# [Records for this exercise]
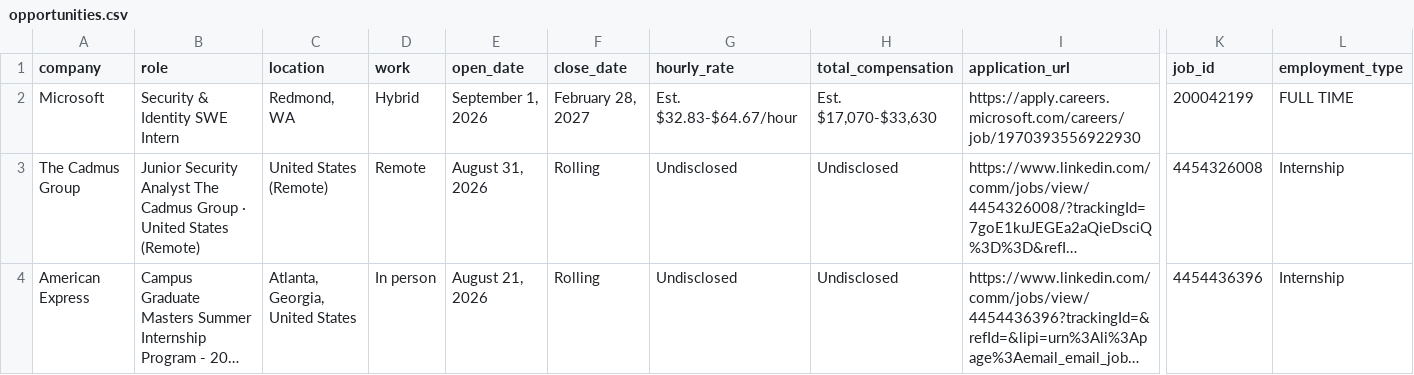
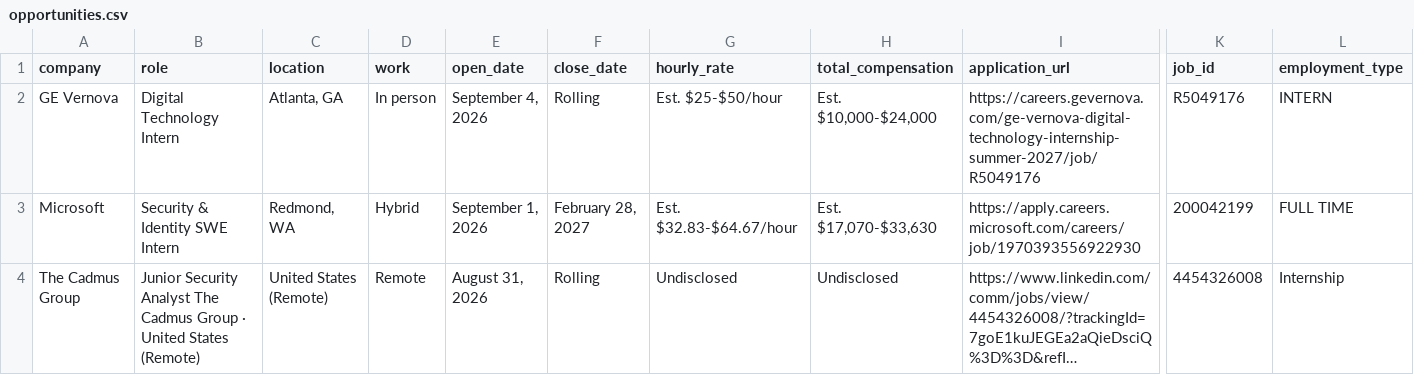
Before and after one commit to michae1lm/Summer-2027-Internships-Jobs, a CSV file: opportunities.csv, drawn as a sheet; only a part is shown, gaps mark what is left out; the shorter side is filled out with more unchanged rows; long unchanged cells end in …; rows hold the shown columns only; the diff covers the shown part only; the diff names each change by its address in the sheet, - before the commit and + after, or states it on an @@ line.

Commit message:
Update opportunities CSV

```diff
--- a/opportunities.csv
+++ b/opportunities.csv
+row 2: GE Vernova | Digital Technology Intern | Atlanta, GA | In person | September 4, 2026 | Rolling | Est. $25-$50/hour | Est. $10,000-$24,000 | https://careers.gevernova.com/ge-vernova-digital-technology-internship-summer-2027/job/R5049176 | R5049176 | INTERN
```
Also changed, not shown: 1 removed row elsewhere in this file.
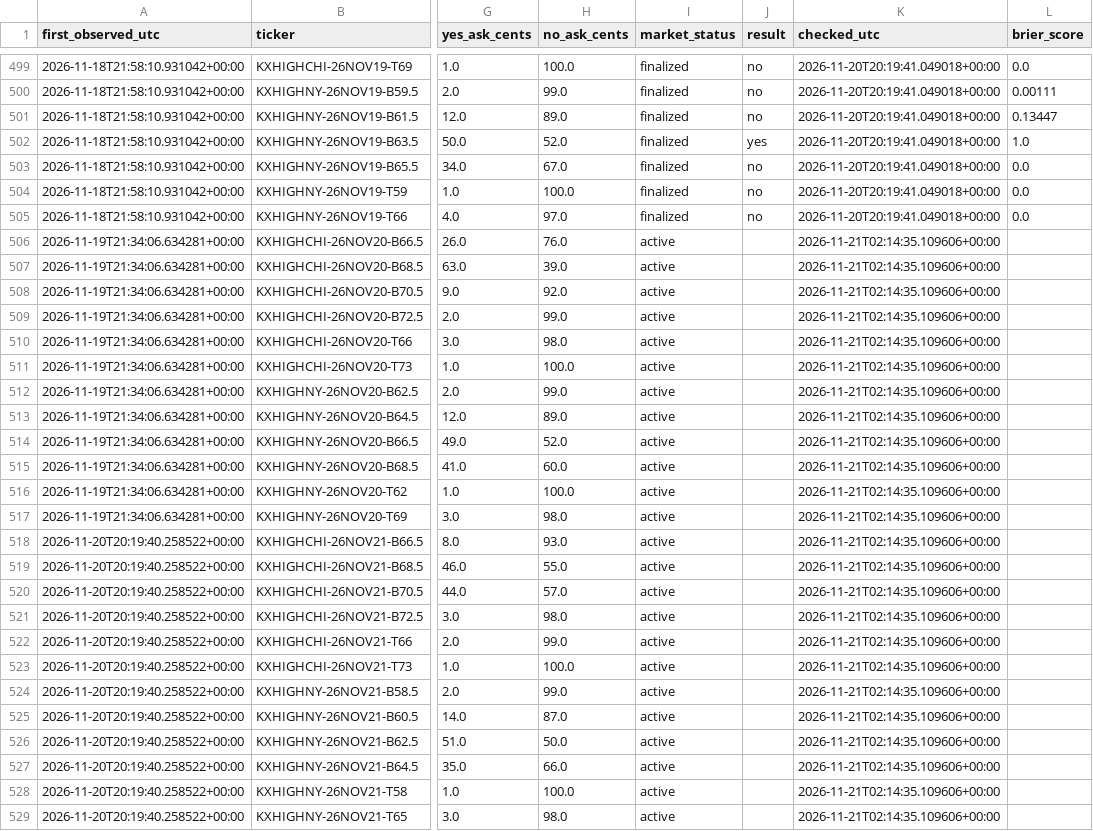
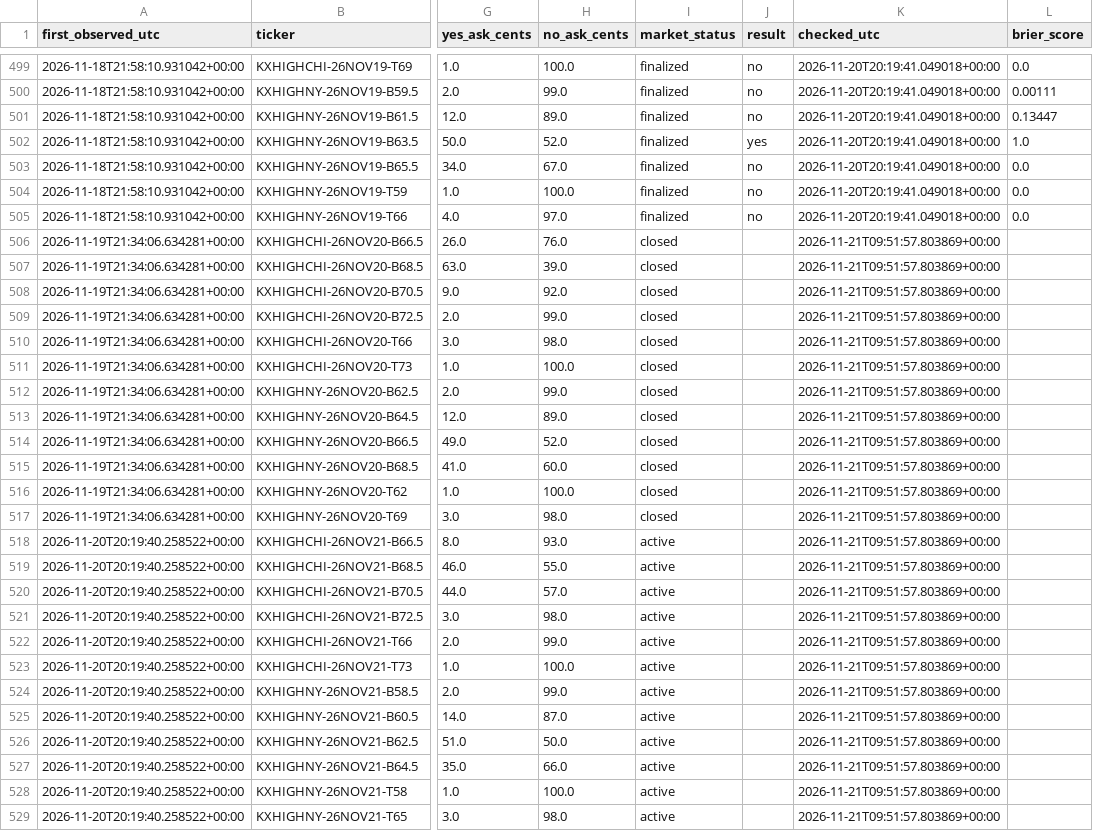
Before and after one commit to hpsyntheticoilsusa-gif/kalshi-ai-paper-trader, a CSV file: data/weather_outcomes.csv, drawn as a sheet; only a part is shown, gaps mark what is left out; the diff names each change by its address in the sheet, - before the commit and + after, or states it on an @@ line.

```diff
--- a/data/weather_outcomes.csv
+++ b/data/weather_outcomes.csv
-I506:I517 (market_status): active
+I506:I517 (market_status): closed
-K506:K529 (checked_utc): 2026-11-21T02:14:35.109606+00:00
+K506:K529 (checked_utc): 2026-11-21T09:51:57.803869+00:00
```
Also changed, not shown: data/nba_forward_predictions.csv, data/weather_candidates.csv, 19 other files.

# [To do]
Return the material as it stands. Leave out the pictures.

# [The completed task]
Before and after one commit to michae1lm/Summer-2027-Internships-Jobs, a CSV file: opportunities.csv, drawn as a sheet; only a part is shown, gaps mark what is left out; the shorter side is filled out with more unchanged rows; long unchanged cells end in …; rows hold the shown columns only; the diff covers the shown part only; the diff names each change by its address in the sheet, - before the commit and + after, or states it on an @@ line.

Commit message:
Update opportunities CSV

```diff
--- a/opportunities.csv
+++ b/opportunities.csv
+row 2: GE Vernova | Digital Technology Intern | Atlanta, GA | In person | September 4, 2026 | Rolling | Est. $25-$50/hour | Est. $10,000-$24,000 | https://careers.gevernova.com/ge-vernova-digital-technology-internship-summer-2027/job/R5049176 | R5049176 | INTERN
```
Also changed, not shown: 1 removed row elsewhere in this file.
Before and after one commit to hpsyntheticoilsusa-gif/kalshi-ai-paper-trader, a CSV file: data/weather_outcomes.csv, drawn as a sheet; only a part is shown, gaps mark what is left out; the diff names each change by its address in the sheet, - before the commit and + after, or states it on an @@ line.

```diff
--- a/data/weather_outcomes.csv
+++ b/data/weather_outcomes.csv
-I506:I517 (market_status): active
+I506:I517 (market_status): closed
-K506:K529 (checked_utc): 2026-11-21T02:14:35.109606+00:00
+K506:K529 (checked_utc): 2026-11-21T09:51:57.803869+00:00
```
Also changed, not shown: data/nba_forward_predictions.csv, data/weather_candidates.csv, 19 other files.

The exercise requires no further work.